Democratic presidential hopeful Pete Buttigieg, an Episcopalian, spoke out on matters of poverty and racial inequality at the Rev. Dr. William Barber II’s Greenleaf Christian Church (Disciples of Christ) on Sunday in Goldsboro, North Carolina.
Greenleaf Christian Church and Poor People’s Campaign: A National Campaign for a Moral Revival co-sponsored the two-hour gathering featuring Mayor Buttigieg and urged action on issues including systemic racism, voter suppression, public education, and access to healthcare, among others.
“We believe something is more at stake than just one election,” Barber said during his introduction. “But who America is electing to be. Will we elect to continue to be a country that ignores the plight of 140 million poor and low wealth people?”
Barber is the architect of the “Moral Monday” movement, which consisted of protests against mainly Republican policies in the North Carolina statehouse. Even so, on Sunday, Barber insisted, “We are not a Left or Right movement, conservative or liberal. We are a movement concerned about moral issues and the moral demand to fully address poverty and low wealth in this nation and to address the interlocking injustices.”
After his introduction, Barber invited Buttigieg to answer questions from himself, Durham minister Jonathan Wilson-Hartgrove, and various audience members.
The first question came from a couple, including a veteran, who asked Buttigieg how he planned to prioritize the alleviation of poverty.
The culprit behind poverty, answered Buttigieg, is primarily due to policy decisions, including the federal minimum wage being allowed to lapse. “People in this country need to get paid more. This is simple, straightforward, and it is not happening,” he answered.
“We need to make sure that everybody has access to the benefits you need to get by,” Buttigieg said. “This administration has cut SNAP food aid for those in poverty. Nobody is better off in a country where some are going hungry.”
After speaking of poverty broadly, Barber then turned the discussion to what he called “interlocking injustices,” including systemic racism and voter suppression. “If a state is a racist voter suppression state and people are using that suppression to acquire power, then those that acquire power also push policies or deny policies that could impact and change poverty, health care, and living wages,” Barber said.
“As president, what would you do to address racist voter suppression and racist gerrymandering that is hurting our democracy?” Barber asked Buttigieg.
In his answer, Buttigieg stressed the importance of automatic voter registration and ensuring the polls are open earlier as practical ways to address voter suppression.”The reality is we’re going to need a twenty-first-century voting rights act that restores and advances what was laid out originally,” he offered. “We have to make sure our democratic defenses are stronger.”
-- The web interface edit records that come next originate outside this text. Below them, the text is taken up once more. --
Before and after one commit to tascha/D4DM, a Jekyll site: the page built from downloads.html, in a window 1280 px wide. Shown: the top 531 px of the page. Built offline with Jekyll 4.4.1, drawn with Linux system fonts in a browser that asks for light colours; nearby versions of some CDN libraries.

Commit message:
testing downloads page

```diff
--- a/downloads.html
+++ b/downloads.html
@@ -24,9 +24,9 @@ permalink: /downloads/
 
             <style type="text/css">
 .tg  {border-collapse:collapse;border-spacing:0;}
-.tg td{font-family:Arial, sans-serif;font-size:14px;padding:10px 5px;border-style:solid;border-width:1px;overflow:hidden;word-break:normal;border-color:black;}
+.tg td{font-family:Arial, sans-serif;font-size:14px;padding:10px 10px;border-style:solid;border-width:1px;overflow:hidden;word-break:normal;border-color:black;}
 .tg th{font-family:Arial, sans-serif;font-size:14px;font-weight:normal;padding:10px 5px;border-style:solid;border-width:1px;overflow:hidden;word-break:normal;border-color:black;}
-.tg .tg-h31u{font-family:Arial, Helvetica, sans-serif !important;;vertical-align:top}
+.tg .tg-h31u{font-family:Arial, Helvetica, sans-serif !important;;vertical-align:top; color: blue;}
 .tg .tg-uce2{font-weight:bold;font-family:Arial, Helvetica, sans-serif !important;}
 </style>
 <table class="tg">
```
Though Buttigieg outlined gerrymandering’s racial tactics, it’s disappointing that he did not provide any clear solutions.
Public education was also apart of the conversation. A retired pastor, alongside his ten-year-old grandson, spoke against “underfunding and resegregation” in the public school system. He then asked Buttigieg, “If you get to appoint the next Secretary of Education, what will be the education priorities of your administration?”
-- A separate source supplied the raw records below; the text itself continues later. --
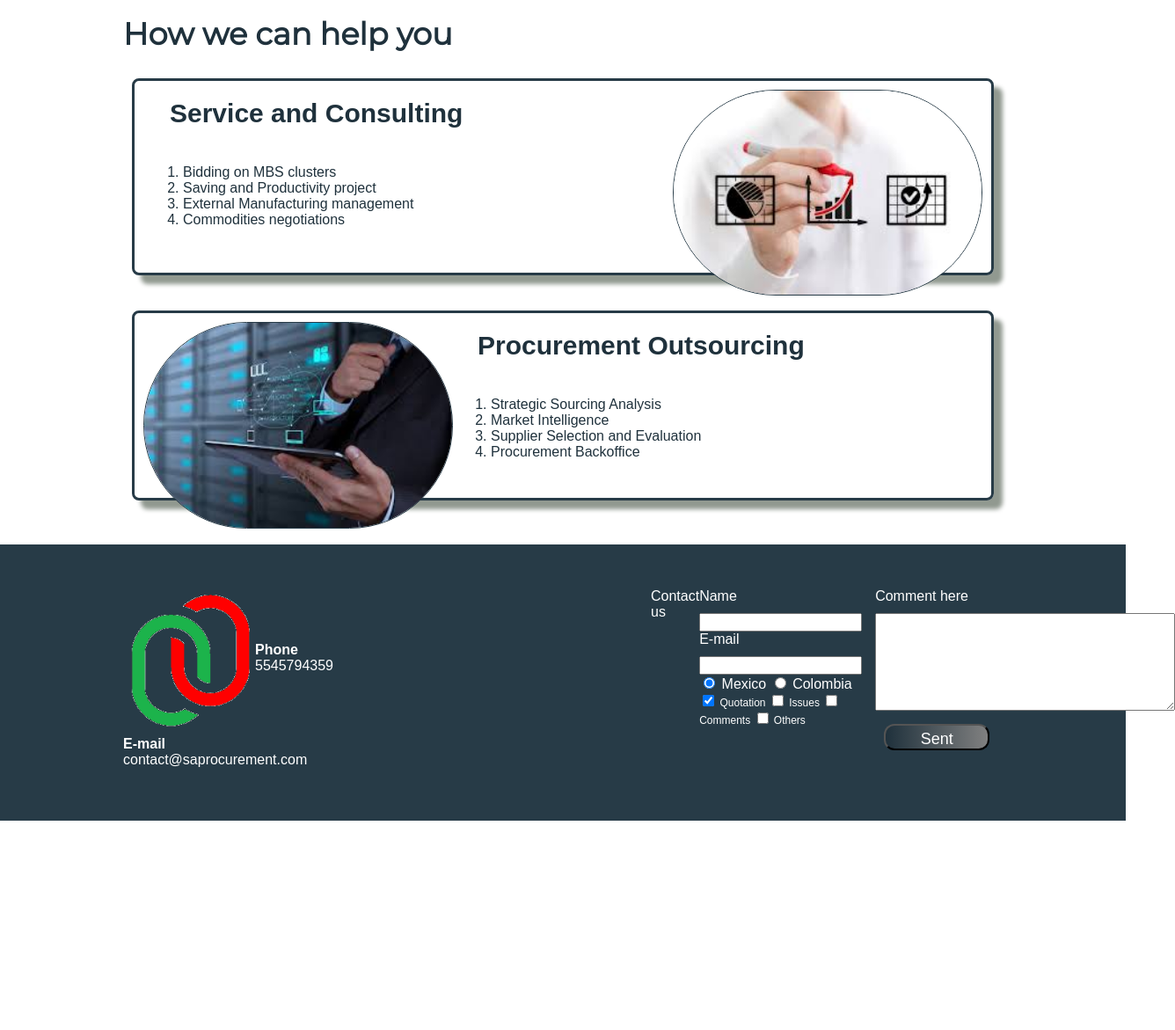
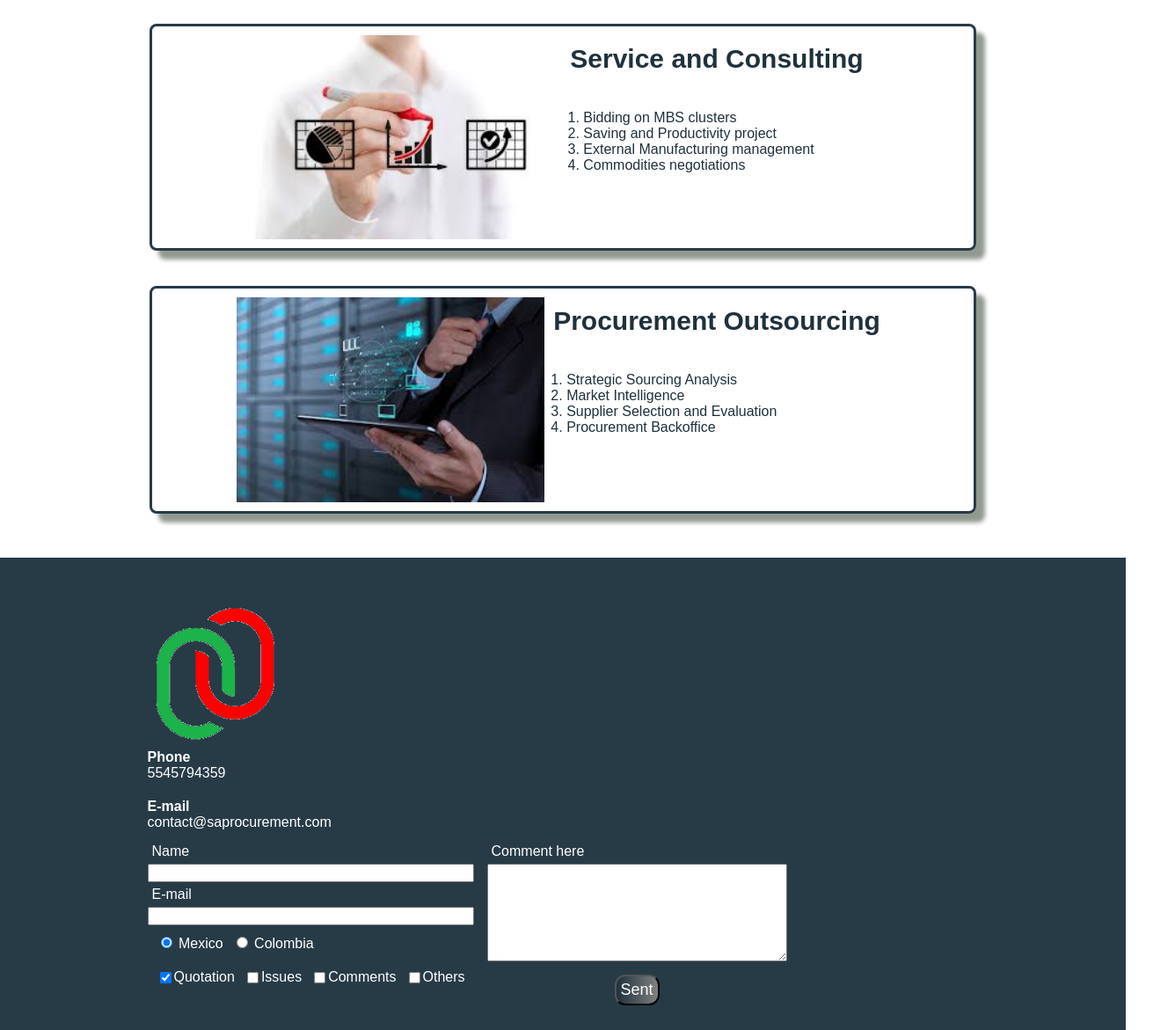
Before and after one commit to StipAltamar/WebProcurement, a plain HTML site: page index.html in a window 1280 px wide. Shown: the part 572-1743 px from the top of the page at 88% size, 1336 px wide, since content can reach past the window. Before the commit the page ends 1505 px from the top, so only its background shows below. Drawn offline with Linux system fonts and the light colour scheme; a web font is replaced by a local one.

Commit message:
CSS complete for the main page, header and footer

```diff
--- a/css/SAProcurement.css
+++ b/css/SAProcurement.css
@@ -11,20 +11,17 @@ input:focus, textarea:focus {
   background: lightgray;
 }
 
-.background {
-  background-image: url('../images/background.png');
-  background-size: cover;
-}
-
 .contenedor {
-  width: 1000px;
+  width: 75%;
   margin: auto;
   position: relative;
 }
 
 .portada {
   padding: 10px;
-  height: 540px;
+  height: auto;
+  background-image: url('../images/background.png');
+  background-size: cover;
 }
 
 .logotipo{
@@ -35,17 +32,20 @@ input:focus, textarea:focus {
   display: flex;
   flex-direction: row;
   justify-content: space-between;
+  align-items: center;
 }
 
 .menu {
   display: flex;
   flex-flow: row wrap-reverse;
   justify-content: flex-end;
+  align-items: center;
 }
 
 .menu li {
   display: inline-block;
-  margin: 20px;
+  margin: 5px;
+  padding: 3px;
   background:#1F313C;
 }
 
@@ -59,6 +59,9 @@ input:focus, textarea:focus {
   display: flex;
   flex-direction: column;
   justify-content: space-around;
+  background-color: white;
+  border-radius: 15px;
+  opacity: 0.5;
 }
 
 .titulo {
@@ -73,26 +76,24 @@ input:focus, textarea:focus {
   text-decoration: underline;
 }
 
-.title-a {
-  font-size: 25px;
-  margin: 0px 10px 20px 10px;
+.title-a h3{
+  font-size: 20px;
+  margin: 10px;
   color:#232324;
   font-style: italic;
   padding: 8px;
 }
 
 .button {
-  width: 120px;
-  height: 30px;
   border-radius: 12px;
   color: white;
-  margin: 10px;
+  margin: auto;
+  margin-bottom: 25px;
   padding: 5px;
   cursor: pointer;
   text-decoration: none;
   font-size: 18px;
   background: linear-gradient(to left, grey,  #1F313C);
-  display: flex;
 }
 
 .title-b {
@@ -118,52 +119,38 @@ input:focus, textarea:focus {
   -webkit-box-shadow: 10px 10px 5px 0px rgba(145,153,144,1);
   -moz-box-shadow: 10px 10px 5px 0px rgba(145,153,144,1);
   box-shadow: 10px 10px 5px 0px rgba(145,153,144,1);
+  display: flex;
+  flex-direction: row;
+  justify-content: center;
+  flex-wrap: wrap;
 }
 
 .service ol {
   padding: 25px;
 }
-.service.b {
-  height: 190px;
-}
 
-.derecha {
-  float: right;
+.imagServ {
   border-radius: 120px;
   border: 1px solid #273b47;
+  margin-right: 20px;
 }
-
-.izquierda {
-  float: left;
-  border-radius: 120px;
-  border: 1px solid #273b47;
-  position: relative;
-}
-
-.contenedor-service-a {
-  padding-left: 20px;
-}
-.contenedor-service-b {
-  margin-left: 370px;
-  position: relative;
-}
-
-
 
 .footer {
   background: #273b47;
   padding: 50px 10px;
 }
 
-.contacto {
+.footerC {
   display: flex;
-  width: 300px;
-  flex-wrap: wrap;
+  flex-flow: row wrap;
+  justify-content: space-between;
   align-items: center;
 }
 
-.contacto img {
-  display: block;
+.contacto {
+  display: flex;
+  flex-direction: column;
+  justify-content: center;
 }
 
 .contacto strong {
@@ -176,30 +163,19 @@ input:focus, textarea:focus {
   margin: 10px 10px 10px 0;
 }
 
-
-.footer .contenedor {
-  display: flex;
-  justify-content: space-between;
-}
-
-
 .formulario {
   display: flex;
-  width: 400px;
+  flex-flow: row wrap;
   color: white;
 }
 
-
 .col1, .col2 {
   display: flex;
-  flex-direction: column;
+  flex-flow: column wrap;
 }
 
 .col1 {
   margin-right: 15px;
-}
-.col2 {
-  align-items: flex-start;
 }
 
 .col2 .button {
@@ -207,19 +183,16 @@ input:focus, textarea:focus {
 }
 
 .intereses label {
-  font-size: 12px;
+  display: flex;
+  flex-direction: row;
 }
 
-.formulario label, .sexo, .intereses {
-  margin-bottom: 10px;
+.intereses,.region {
+  display: flex;
+  flex-direction: row;
+  flex-wrap: wrap;
 }
 
-
-.sexo {
-  margin-top: 10px;
+.formulario label, .region, .intereses {
+  margin: 5px;
 }
-
-
-.tabla {
-  margin: 50px 0;
-}
--- a/index.html
+++ b/index.html
@@ -9,7 +9,7 @@
   </head>
 
   <body>
-    <section id="portada" class="portada background"> <!--shortview-->
+    <section id="portada" class="portada"> <!--shortview-->
       <header id="header" class="header contenedor"> <!--header-->
         <figure class="logotipo">
           <img src="images/logo.png" width="180" alt="logotype"/>
@@ -26,12 +26,11 @@
               <a href="blog.html">Blog</a>
             </li>
             <li>
-              <a href="#footer">Contact us</a>
+              <a href="#footer">Contact</a>
             </li>
           </ul>
         </nav>
       </header>
-
       <div class="resumen contenedor">
         <h1 class="titulo">
         <strong><span>Procurement</span> Services and Supply Management</strong></h1><!--title-->
@@ -55,7 +54,7 @@
         </div>
       </article>
 
-      <article class="service b"> <!--service 2-->
+      <article class="service"> <!--service 2-->
         <img class="izquierda" src="images/service2.jpg" alt="service 2" width="350"/>
         <div class="contenedor-service-b">
           <h3 class="title-b">
@@ -71,16 +70,14 @@
       </article>
     </section>
 
-    <footer class="footer">
-      <div class="contenedor">
+    <footer id="footer" class="footer">
+      <div class="footerC contenedor">
         <div class="contacto">
           <img src="images/logo-color.png" alt="logotype color" width="150" />
           <a href="tel:+5215545794359"><strong>Phone</strong> <span>5545794359</span></a>
           <a href="mailto:contact@saprocurement.com"><strong>E-mail</strong> <span>contact@saprocurement.com</span></a>
         </div>
-
         <form class="formulario">
-          Contact us
           <div class="col1">
             <label for="nombre">Name</label>
             <input type="text" required id="nombre" name="nombre"/>
```
Also changed, not shown: images/background.jpg (deleted), images/background.png.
“Very first consideration for a Secretary of Education is that they believe in public education. Because I don’t think we have that right now,” Buttigieg answered to applause. “Second is that they believe in equity in public education. Third, is that they be willing to commit resources with the backing of the president, of course, who will be willing to go to Congress and go to bat for this to make sure that everybody has access to quality education.”
“Whether you thrive, should not come down to whether you were fortunate enough to win an admissions lottery to one of a handful of schools,” he added.
Access to health care, or health care coverage, was another hot button topic during the discussion. “What is your plan to guarantee access to health care for everyone in this country as quickly as possible?” asked a mother whose son died at age 32.
“For anybody to talk of morality, when we are called to heal the sick and politicians have blocked Medicaid expansion is unconscionable,” Buttigieg declared. “But we’ve got to do more.”
Buttigieg then explained that his health care plan is to make sure all are insured, calling it “Medicare for all who want it.” If anyone did not enroll in a medical insurance plan, then Buttigieg’s proposal would automatically enroll the individual in Medicare.
“It’s not cheap,” he admitted. “It’s 1.5 trillion dollars over ten years. But compared to the cost of business, as usual, I think it’s a bargain.” To pay for his plan, Buttigieg explained that Medicare has to negotiate the price of drugs with pharmaceutical companies and to roll back corporate tax rate cuts.
In closing, “religious nationalism” was addressed by two Raleigh-area clergy. They believe the Christian faith has been distorted by “religious nationalism and extremism” in the public square. This is a narrative, they argue, that ignores systemic racism and demonizes LGBTQ people and women’s rights. They then asked Buttigieg how he would use his position as president to unify the country.
“While I would impose my religious faith on nobody else,” Buttigieg answered, “I will be transparent about the fact that I follow a God who came into this world, not in riches but in poverty, not as a citizen but as a refugee, not as a political authority but as a political dissident who died for it.” That view of Christ, he said, instructs how he works to ensure liberty for the oppressed, the marginalized, and the poor.Google+